▶ TASK PROMPT
Copy each line of the data beneath in which the word "check" appears.

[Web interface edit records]
★ ★ ★ ★ ★

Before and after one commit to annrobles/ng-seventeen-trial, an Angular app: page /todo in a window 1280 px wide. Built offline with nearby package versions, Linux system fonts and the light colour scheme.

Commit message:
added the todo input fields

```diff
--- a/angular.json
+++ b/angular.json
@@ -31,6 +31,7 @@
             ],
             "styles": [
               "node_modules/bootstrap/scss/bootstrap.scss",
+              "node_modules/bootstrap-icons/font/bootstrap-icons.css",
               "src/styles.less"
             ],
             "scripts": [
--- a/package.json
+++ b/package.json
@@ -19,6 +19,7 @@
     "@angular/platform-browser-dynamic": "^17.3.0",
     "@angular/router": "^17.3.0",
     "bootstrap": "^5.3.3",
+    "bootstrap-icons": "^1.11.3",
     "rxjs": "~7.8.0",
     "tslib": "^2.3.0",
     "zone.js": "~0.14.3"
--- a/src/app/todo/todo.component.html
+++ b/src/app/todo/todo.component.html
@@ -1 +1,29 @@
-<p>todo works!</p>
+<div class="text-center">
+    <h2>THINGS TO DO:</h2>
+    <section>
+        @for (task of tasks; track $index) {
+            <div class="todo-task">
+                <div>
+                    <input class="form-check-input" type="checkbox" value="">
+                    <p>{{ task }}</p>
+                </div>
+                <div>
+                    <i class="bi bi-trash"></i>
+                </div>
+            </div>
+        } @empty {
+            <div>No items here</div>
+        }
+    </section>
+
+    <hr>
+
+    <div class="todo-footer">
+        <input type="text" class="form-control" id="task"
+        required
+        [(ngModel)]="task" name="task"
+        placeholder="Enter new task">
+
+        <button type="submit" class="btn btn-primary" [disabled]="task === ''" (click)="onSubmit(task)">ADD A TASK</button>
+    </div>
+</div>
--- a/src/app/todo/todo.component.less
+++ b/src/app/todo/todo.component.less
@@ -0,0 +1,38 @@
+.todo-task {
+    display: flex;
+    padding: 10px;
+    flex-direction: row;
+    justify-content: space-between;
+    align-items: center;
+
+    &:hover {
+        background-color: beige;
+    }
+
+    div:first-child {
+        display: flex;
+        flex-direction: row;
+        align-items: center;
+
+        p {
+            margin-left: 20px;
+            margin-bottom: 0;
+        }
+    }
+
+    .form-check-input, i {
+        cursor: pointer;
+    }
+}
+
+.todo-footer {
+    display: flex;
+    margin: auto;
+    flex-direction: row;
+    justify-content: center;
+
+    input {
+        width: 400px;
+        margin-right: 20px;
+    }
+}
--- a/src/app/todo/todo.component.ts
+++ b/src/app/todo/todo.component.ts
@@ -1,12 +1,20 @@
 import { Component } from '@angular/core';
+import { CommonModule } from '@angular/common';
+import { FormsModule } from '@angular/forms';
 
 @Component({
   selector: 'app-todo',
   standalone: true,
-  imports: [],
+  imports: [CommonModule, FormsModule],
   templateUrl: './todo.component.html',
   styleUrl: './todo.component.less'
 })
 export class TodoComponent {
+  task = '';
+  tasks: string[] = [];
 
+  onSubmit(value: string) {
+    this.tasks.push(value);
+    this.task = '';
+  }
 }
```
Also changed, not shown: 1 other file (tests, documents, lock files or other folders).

★ ★ ★ ★ ★

▶ WRITTEN ANSWER
+                    <input class="form-check-input" type="checkbox" value="">
+    .form-check-input, i {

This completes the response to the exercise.